By Kathi Mestayer
When we get fuzzy speech data to work with, such as in music lyrics, noisy settings or, if you have a hearing loss, everywhere, our brains can come up with some pretty silly interpretations, like “I led the pigeons to the Flag…” instead of “I pledge allegiance to the Flag …”
But even when we hear correctly, that same brain can play it back to us more than one way, with more than one meaning. Kind of like an optical illusion…but with sound.
A string of words that has multiple interpretations is called an oronym. Like “I scream, you scream, we all scream for ice cream.” You can interpret it either way, depending on the context, the way it is said, or the phase of the moon.
In his book, “The Language Instinct,” the Harvard psychologist and linguist Steven Pinker tells us: “In the speech sound wave, one word runs into the next seamlessly; there are no little silences between spoken words the way there are white spaces between written words. We simply hallucinate word boundaries when we reach the edge of a stretch of sound that matches some entry in our mental dictionary.”
So, if our mental dictionary contains more than one match for what we hear, well, we can hear it both ways. In fact, the sound input doesn’t even have to be speech for our brains to have a crack at it. Pinker explains: “The brain can hear speech content in sounds that have only the remotest resemblance to speech.”
So, we will superimpose meaning onto just about anything, and if it doesn’t make sense, we just keep trying until something fits. Kind of like when my brain heard baroque music coming from the vacuum cleaner, or the countless phrases I swear my parrot says (everything from “ashram” to “wiki” with “kabuki” and “Nietzsche” and many more in between).
While our brains are busy riffing on what we hear, programmers and engineers are working hard trying to create devices that can interpret speech, even passably, well.

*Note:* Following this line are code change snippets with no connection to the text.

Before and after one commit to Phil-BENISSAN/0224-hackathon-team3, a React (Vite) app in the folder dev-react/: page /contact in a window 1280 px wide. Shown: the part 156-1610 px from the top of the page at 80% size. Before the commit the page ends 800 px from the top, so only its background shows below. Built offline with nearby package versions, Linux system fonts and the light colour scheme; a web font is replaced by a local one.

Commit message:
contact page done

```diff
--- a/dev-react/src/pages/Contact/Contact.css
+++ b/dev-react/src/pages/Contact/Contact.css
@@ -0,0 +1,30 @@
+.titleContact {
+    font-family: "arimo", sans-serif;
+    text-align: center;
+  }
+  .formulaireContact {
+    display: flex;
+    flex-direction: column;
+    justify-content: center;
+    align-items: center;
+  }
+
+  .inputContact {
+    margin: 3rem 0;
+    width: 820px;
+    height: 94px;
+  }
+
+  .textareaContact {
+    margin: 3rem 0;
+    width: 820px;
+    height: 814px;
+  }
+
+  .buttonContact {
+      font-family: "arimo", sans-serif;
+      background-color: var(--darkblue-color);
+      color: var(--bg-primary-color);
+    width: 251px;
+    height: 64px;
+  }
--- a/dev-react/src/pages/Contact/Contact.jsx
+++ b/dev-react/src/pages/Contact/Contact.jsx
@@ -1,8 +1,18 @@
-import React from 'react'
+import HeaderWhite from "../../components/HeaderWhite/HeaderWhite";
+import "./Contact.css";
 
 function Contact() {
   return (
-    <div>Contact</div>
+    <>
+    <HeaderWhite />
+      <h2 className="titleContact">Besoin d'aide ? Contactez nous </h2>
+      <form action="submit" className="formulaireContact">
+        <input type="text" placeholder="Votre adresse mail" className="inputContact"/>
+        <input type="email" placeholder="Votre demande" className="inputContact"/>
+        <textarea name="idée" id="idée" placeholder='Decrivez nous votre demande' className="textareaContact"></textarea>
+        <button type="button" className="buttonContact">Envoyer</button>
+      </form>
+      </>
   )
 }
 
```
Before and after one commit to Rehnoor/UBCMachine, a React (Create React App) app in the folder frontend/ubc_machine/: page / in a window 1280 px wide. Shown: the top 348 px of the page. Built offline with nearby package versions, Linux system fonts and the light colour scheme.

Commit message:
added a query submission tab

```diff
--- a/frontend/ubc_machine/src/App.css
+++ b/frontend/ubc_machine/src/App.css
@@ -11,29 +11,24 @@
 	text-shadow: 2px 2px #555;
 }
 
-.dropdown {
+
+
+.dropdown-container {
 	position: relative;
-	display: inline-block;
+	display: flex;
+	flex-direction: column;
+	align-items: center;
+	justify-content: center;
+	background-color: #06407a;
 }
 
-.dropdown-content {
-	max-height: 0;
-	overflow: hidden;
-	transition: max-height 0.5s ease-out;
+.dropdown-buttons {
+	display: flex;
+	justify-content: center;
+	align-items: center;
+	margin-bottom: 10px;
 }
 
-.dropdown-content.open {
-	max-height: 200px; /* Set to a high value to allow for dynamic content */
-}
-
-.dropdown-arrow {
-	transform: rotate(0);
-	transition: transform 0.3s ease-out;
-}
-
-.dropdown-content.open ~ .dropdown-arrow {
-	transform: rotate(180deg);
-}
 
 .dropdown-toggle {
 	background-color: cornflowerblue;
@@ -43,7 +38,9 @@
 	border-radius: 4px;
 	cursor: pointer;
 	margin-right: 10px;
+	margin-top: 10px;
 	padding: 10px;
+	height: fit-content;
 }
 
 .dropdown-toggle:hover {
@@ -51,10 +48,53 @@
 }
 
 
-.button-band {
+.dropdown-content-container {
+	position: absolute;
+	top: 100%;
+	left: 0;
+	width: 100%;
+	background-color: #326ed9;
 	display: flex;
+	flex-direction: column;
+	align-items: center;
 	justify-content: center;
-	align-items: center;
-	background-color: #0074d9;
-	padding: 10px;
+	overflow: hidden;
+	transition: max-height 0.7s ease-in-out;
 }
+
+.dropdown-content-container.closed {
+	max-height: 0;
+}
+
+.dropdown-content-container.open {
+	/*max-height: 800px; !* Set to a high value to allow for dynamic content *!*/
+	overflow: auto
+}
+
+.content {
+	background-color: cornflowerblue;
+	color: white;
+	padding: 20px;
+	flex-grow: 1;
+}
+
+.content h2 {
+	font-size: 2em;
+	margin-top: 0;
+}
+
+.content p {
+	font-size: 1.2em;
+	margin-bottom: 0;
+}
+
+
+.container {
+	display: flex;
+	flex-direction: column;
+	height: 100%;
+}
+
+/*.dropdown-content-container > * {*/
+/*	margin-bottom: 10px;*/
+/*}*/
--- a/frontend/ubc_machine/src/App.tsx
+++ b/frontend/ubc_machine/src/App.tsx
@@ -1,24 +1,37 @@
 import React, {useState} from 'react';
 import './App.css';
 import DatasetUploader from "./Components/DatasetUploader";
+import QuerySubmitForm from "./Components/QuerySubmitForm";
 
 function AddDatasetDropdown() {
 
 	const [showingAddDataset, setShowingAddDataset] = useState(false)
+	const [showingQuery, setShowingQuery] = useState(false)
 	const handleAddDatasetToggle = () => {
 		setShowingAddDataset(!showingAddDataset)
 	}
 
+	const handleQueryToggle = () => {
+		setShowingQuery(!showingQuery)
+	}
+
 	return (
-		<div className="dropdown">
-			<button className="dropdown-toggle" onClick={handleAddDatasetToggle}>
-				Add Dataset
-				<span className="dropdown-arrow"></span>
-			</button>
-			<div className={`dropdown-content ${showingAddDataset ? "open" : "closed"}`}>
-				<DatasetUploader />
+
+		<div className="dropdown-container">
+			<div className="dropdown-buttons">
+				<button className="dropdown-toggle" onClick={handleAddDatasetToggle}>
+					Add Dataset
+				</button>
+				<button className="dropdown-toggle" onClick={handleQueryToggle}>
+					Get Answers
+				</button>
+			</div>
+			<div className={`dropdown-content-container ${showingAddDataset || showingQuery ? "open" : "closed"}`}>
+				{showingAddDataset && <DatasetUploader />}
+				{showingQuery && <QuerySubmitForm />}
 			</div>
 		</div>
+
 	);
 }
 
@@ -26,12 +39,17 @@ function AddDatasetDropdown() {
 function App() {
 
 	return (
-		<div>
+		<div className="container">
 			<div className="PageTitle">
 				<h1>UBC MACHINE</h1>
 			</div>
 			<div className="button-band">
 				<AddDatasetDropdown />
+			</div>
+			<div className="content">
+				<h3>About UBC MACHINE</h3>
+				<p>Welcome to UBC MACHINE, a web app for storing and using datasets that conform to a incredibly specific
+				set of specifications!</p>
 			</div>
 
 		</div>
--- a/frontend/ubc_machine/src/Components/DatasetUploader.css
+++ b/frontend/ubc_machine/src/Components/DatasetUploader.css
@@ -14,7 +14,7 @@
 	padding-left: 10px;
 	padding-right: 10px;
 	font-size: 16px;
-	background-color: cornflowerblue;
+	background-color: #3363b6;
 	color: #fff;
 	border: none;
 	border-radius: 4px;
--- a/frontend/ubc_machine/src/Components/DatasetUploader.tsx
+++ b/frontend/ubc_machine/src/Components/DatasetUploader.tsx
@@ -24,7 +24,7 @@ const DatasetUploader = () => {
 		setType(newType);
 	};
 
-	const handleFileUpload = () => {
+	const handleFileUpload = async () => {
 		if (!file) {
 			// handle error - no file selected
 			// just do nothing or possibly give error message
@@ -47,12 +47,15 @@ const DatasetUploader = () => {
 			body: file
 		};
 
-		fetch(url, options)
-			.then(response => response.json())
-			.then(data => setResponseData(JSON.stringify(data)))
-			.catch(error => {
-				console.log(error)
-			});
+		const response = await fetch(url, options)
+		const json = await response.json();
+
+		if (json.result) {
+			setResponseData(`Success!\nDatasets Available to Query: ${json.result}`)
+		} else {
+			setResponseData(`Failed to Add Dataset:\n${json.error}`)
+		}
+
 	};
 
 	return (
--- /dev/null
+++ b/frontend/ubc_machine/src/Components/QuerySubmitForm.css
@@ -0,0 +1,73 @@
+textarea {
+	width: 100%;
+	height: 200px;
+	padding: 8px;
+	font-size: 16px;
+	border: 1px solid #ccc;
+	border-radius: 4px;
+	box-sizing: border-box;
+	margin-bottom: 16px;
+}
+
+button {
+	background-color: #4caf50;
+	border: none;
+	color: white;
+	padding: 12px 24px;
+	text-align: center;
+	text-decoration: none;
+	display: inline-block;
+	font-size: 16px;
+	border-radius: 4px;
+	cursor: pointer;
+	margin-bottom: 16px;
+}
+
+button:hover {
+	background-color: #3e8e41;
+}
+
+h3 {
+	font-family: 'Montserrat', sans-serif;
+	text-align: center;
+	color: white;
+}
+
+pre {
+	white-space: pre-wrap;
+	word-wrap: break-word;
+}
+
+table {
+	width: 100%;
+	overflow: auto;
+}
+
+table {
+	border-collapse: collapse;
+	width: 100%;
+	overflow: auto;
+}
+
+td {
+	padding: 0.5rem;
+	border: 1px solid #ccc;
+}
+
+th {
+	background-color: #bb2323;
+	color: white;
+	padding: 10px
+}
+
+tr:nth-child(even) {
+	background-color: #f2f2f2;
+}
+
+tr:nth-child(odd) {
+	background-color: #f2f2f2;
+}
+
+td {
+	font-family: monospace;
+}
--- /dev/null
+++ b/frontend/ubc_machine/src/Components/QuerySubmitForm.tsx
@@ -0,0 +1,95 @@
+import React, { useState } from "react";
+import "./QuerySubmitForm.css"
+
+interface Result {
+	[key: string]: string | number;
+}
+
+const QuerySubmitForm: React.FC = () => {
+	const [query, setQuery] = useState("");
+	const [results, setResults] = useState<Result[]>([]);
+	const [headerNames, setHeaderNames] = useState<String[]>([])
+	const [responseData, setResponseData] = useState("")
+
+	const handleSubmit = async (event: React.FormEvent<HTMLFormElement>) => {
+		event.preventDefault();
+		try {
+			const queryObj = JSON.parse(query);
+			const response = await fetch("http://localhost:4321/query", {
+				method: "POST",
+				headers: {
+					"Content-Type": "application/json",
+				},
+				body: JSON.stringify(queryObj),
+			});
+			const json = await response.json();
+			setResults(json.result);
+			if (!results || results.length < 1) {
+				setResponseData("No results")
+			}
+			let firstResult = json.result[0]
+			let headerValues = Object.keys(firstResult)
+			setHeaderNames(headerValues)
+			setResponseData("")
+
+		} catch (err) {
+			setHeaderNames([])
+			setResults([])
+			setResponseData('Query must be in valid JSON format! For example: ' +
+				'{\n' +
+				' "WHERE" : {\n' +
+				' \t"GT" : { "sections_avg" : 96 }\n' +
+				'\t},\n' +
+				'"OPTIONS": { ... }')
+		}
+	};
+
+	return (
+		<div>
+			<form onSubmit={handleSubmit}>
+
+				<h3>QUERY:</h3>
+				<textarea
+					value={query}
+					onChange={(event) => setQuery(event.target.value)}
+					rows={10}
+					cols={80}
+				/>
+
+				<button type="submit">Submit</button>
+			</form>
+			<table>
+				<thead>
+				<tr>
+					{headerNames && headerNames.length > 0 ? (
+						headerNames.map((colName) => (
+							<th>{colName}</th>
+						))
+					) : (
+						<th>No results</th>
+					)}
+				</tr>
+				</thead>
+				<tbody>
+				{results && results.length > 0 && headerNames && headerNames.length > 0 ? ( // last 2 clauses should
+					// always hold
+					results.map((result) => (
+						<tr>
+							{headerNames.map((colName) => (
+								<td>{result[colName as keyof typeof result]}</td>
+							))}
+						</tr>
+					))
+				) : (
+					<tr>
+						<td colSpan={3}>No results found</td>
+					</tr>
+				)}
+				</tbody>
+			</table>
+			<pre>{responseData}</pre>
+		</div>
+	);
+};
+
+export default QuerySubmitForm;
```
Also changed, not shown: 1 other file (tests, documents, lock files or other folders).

One application is online captioning, or what I call “robo-captions.”
The results are not particularly impressive so far, but our brains are a tough act to follow. According to Pinker, “No human-made system can match a human in decoding speech.” That fact was brought home to me when my friend complained about the speech-activated calling system in her car. “It can only interpret the numbers if I read them without any pauses. If I pause, for just a second, the computer inserts the number eight,” she says.
Online captions created by speech-interpretation software are particularly bad at it (the real-time captions on TV are much better). You can go here to get a quick chuckle.
Staff writer Kathi Mestayer serves on advisory boards for the Virginia Department for the Deaf and Hard of Hearing and the Greater Richmond, Virginia, chapter of the Hearing Loss Association of America. This is adapted from her reader-sponsored work, “Be Hear Now.”